=== Work request ===
From the line with "this.bookId=bookId;" through the line with "public long getUnitsInStock()", repeat the entries verbatim, both end lines included, and add nothing.

=== Information given ===
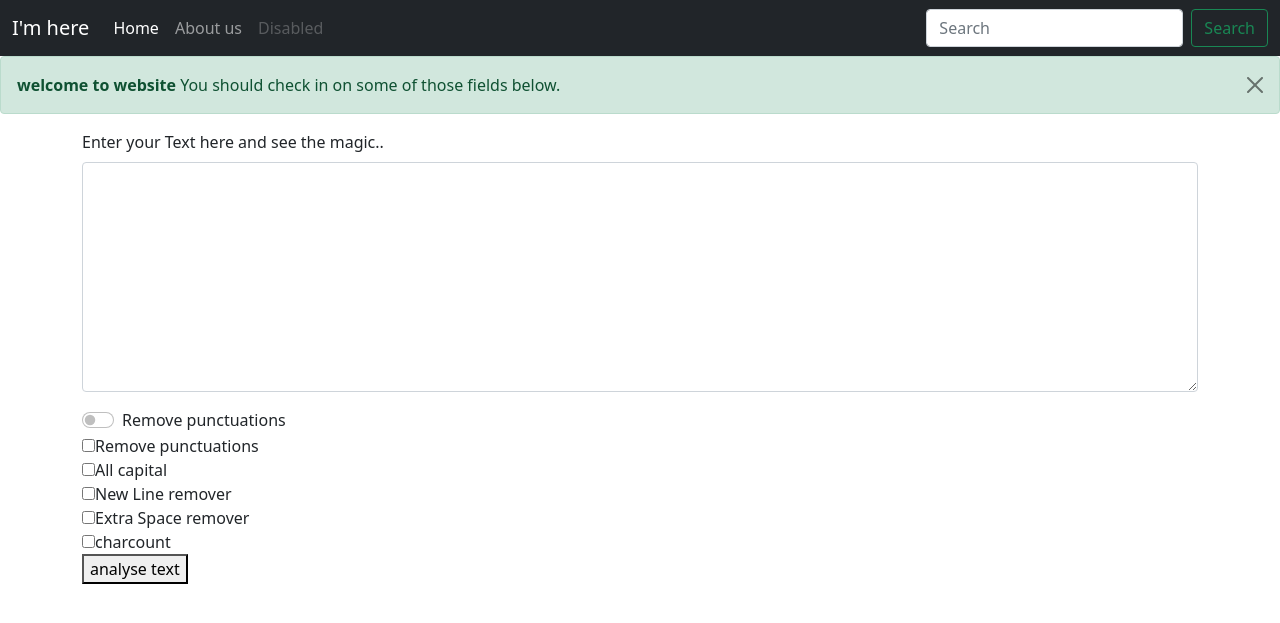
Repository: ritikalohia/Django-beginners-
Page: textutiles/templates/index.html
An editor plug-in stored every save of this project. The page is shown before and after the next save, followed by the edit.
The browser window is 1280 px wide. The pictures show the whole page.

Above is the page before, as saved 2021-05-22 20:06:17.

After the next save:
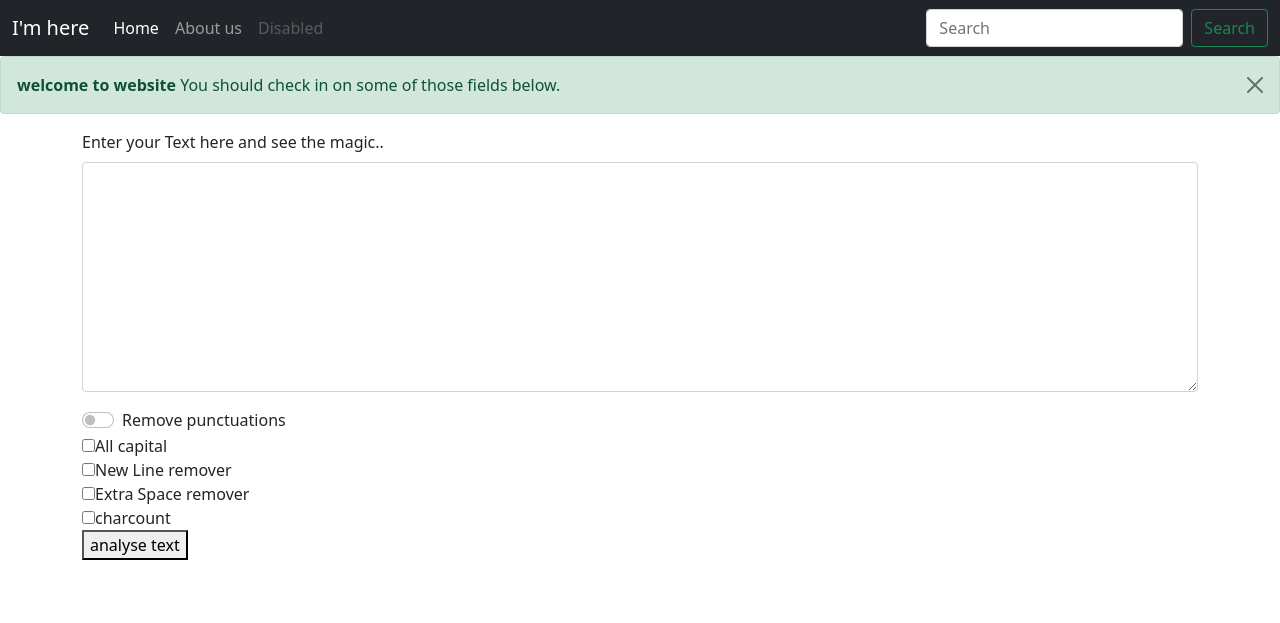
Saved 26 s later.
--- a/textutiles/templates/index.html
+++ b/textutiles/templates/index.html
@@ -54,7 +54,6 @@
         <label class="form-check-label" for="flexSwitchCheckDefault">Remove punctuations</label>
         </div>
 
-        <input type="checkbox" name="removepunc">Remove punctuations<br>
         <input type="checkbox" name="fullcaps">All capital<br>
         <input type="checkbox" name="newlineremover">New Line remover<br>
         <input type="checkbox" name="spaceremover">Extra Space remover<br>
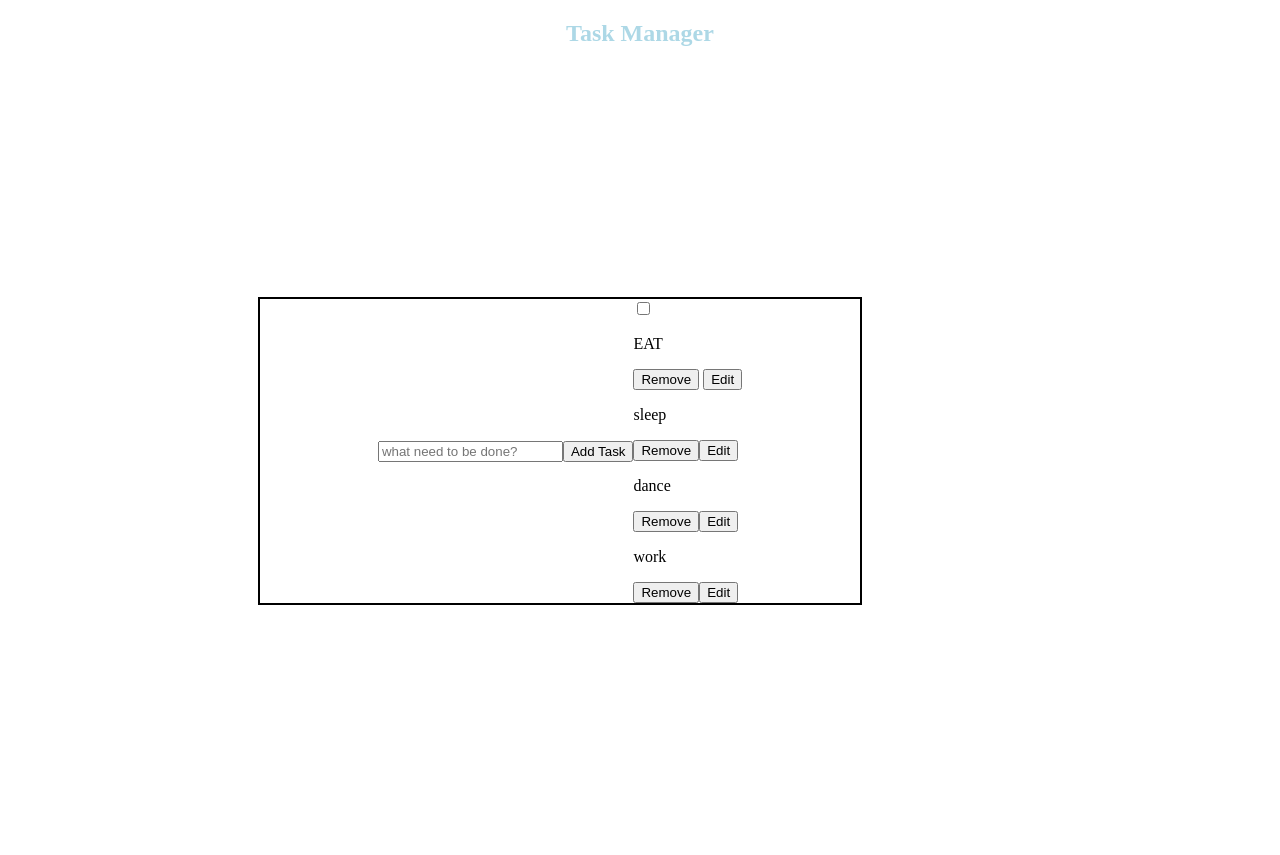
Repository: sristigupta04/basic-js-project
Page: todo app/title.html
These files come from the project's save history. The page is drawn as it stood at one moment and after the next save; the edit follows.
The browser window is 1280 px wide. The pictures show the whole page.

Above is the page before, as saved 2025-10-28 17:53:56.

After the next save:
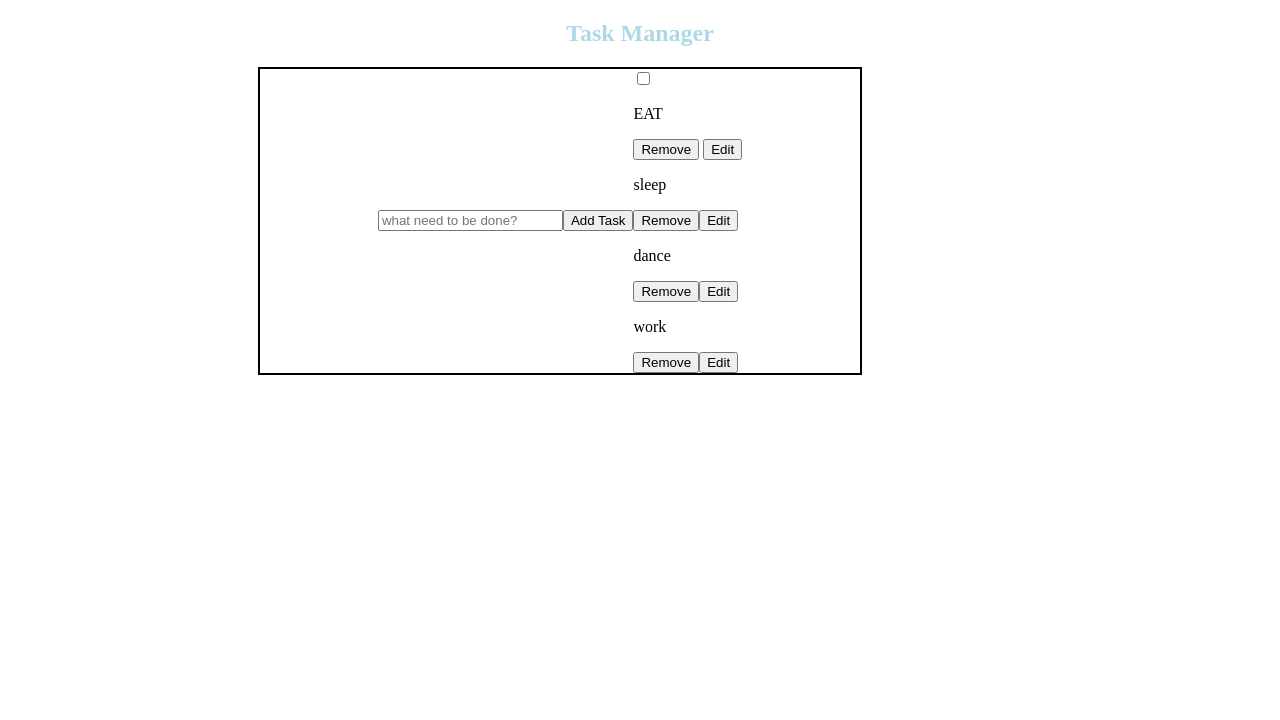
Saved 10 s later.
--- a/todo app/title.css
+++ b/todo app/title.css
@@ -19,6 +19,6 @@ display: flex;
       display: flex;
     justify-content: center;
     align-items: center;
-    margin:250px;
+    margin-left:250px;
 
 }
---
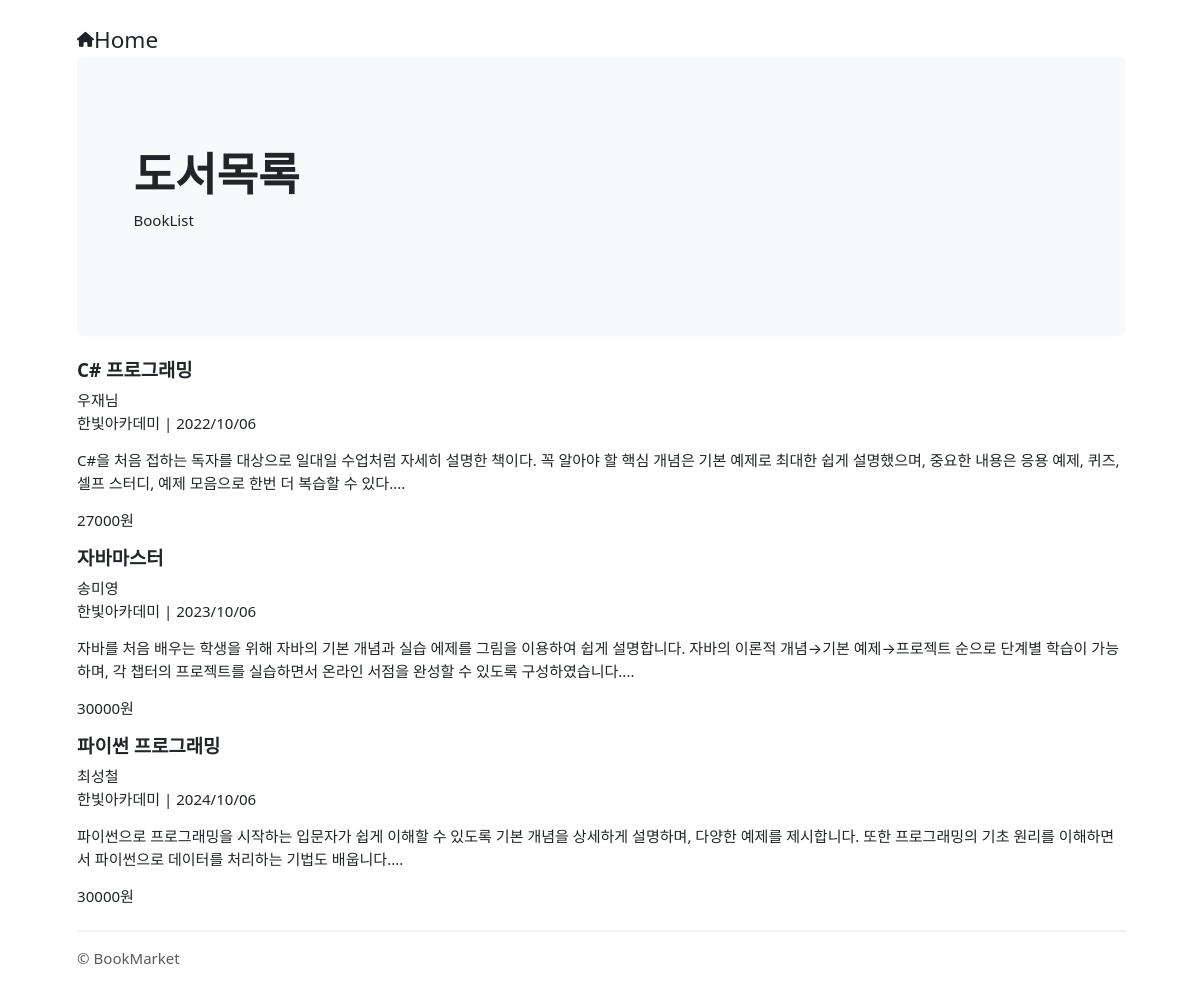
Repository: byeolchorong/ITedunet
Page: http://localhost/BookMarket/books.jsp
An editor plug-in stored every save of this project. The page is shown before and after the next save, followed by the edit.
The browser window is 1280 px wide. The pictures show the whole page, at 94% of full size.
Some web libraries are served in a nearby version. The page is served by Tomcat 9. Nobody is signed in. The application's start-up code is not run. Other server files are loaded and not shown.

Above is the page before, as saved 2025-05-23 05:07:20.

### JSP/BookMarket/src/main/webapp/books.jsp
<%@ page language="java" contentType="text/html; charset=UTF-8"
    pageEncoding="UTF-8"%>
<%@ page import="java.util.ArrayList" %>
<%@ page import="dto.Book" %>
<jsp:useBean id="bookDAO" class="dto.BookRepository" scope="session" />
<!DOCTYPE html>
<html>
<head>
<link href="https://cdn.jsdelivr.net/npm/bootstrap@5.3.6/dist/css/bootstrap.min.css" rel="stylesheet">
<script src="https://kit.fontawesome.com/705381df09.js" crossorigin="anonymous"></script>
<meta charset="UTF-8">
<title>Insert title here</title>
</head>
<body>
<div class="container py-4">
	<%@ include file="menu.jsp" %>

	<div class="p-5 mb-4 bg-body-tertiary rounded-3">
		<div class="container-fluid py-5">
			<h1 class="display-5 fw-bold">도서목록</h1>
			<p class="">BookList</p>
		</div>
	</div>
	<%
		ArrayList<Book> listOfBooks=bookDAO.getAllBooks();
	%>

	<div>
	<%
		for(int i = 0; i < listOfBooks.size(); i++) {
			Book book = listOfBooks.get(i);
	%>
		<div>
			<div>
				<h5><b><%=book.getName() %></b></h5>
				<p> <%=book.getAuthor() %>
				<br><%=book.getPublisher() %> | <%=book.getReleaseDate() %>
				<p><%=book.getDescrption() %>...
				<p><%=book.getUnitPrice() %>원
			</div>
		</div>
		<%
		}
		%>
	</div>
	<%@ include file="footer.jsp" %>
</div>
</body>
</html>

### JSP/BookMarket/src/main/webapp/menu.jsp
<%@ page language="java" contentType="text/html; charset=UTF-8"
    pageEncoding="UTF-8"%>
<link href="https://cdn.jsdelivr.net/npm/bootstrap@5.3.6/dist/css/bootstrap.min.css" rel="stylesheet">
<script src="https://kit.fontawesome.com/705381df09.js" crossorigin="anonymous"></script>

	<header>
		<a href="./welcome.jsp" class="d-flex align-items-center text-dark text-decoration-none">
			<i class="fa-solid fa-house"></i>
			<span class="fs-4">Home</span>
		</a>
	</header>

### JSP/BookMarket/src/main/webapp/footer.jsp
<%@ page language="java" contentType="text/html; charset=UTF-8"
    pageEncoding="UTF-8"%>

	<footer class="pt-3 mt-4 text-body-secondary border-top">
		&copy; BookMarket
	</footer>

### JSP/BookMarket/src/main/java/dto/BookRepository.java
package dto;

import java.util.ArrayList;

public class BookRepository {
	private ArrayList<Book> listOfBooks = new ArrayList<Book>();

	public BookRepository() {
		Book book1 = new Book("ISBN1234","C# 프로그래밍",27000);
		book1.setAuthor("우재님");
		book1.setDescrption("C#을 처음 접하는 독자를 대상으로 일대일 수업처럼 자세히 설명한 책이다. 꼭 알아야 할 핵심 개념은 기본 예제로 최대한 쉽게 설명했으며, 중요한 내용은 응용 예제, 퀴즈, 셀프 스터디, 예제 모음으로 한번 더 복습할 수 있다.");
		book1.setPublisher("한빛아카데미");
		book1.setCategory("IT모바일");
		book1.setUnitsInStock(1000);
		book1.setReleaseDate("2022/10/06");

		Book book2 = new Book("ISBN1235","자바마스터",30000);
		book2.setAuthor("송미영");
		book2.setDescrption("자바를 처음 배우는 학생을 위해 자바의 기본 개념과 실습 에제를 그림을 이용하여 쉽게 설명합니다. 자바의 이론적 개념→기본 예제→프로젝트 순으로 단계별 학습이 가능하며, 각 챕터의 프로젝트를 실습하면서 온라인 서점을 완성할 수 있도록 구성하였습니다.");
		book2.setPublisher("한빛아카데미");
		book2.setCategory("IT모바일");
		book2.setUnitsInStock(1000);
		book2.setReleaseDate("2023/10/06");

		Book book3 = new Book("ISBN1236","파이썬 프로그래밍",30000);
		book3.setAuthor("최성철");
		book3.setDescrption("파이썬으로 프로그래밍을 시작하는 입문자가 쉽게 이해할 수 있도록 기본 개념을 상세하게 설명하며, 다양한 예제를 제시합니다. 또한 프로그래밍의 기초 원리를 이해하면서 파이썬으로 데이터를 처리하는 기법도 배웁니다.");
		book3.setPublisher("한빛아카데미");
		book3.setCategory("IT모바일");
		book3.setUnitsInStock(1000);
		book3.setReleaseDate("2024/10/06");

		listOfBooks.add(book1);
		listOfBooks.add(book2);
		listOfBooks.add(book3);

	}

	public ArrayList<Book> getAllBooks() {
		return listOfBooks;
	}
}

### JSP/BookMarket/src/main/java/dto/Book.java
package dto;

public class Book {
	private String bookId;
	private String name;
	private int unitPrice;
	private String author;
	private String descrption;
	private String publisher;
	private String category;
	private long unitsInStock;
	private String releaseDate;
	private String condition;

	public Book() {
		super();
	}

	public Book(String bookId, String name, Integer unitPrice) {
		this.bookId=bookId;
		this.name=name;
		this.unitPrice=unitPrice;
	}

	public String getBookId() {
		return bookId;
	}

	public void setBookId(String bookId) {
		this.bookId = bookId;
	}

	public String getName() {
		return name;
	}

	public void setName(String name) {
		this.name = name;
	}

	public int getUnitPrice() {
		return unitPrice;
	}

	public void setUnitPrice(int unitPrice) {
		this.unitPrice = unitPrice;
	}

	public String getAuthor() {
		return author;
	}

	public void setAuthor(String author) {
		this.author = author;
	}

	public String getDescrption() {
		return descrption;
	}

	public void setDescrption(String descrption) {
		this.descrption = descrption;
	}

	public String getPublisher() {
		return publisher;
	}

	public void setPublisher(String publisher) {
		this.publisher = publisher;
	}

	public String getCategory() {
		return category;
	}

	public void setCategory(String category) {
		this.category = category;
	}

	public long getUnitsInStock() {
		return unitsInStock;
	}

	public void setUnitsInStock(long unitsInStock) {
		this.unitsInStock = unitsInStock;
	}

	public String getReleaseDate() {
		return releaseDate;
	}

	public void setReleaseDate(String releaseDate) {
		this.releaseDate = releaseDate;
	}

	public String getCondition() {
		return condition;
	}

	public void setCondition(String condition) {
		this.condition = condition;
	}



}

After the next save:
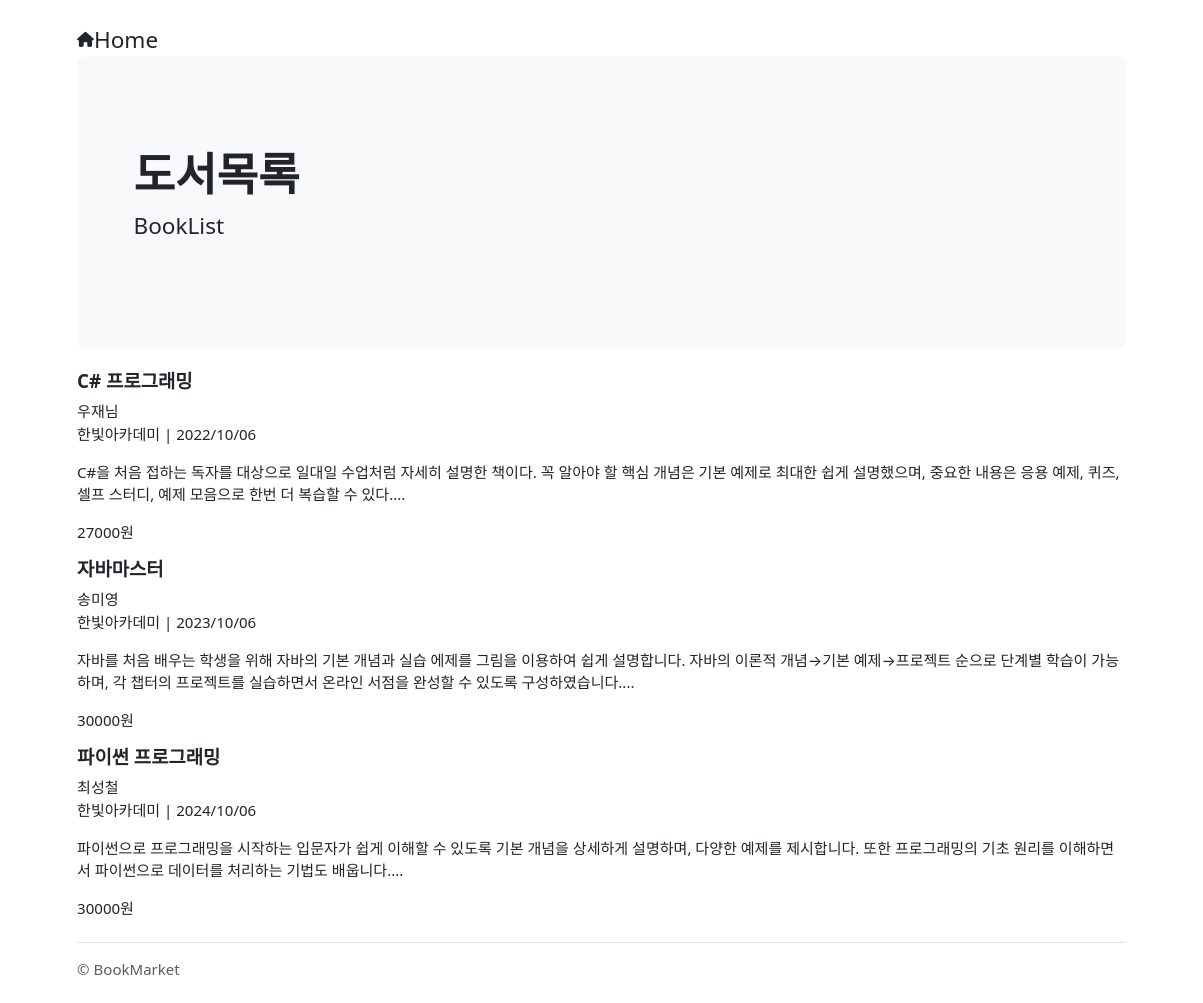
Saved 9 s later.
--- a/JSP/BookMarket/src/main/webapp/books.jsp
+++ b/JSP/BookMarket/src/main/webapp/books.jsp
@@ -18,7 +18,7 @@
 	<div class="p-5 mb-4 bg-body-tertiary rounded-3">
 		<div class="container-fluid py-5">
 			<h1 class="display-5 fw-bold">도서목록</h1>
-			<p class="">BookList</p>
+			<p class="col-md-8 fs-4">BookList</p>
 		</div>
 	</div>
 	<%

=== Response box ===
		this.bookId=bookId;
		this.name=name;
		this.unitPrice=unitPrice;
	}

	public String getBookId() {
		return bookId;
	}

	public void setBookId(String bookId) {
		this.bookId = bookId;
	}

	public String getName() {
		return name;
	}

	public void setName(String name) {
		this.name = name;
	}

	public int getUnitPrice() {
		return unitPrice;
	}

	public void setUnitPrice(int unitPrice) {
		this.unitPrice = unitPrice;
	}

	public String getAuthor() {
		return author;
	}

	public void setAuthor(String author) {
		this.author = author;
	}

	public String getDescrption() {
		return descrption;
	}

	public void setDescrption(String descrption) {
		this.descrption = descrption;
	}

	public String getPublisher() {
		return publisher;
	}

	public void setPublisher(String publisher) {
		this.publisher = publisher;
	}

	public String getCategory() {
		return category;
	}

	public void setCategory(String category) {
		this.category = category;
	}

	public long getUnitsInStock() {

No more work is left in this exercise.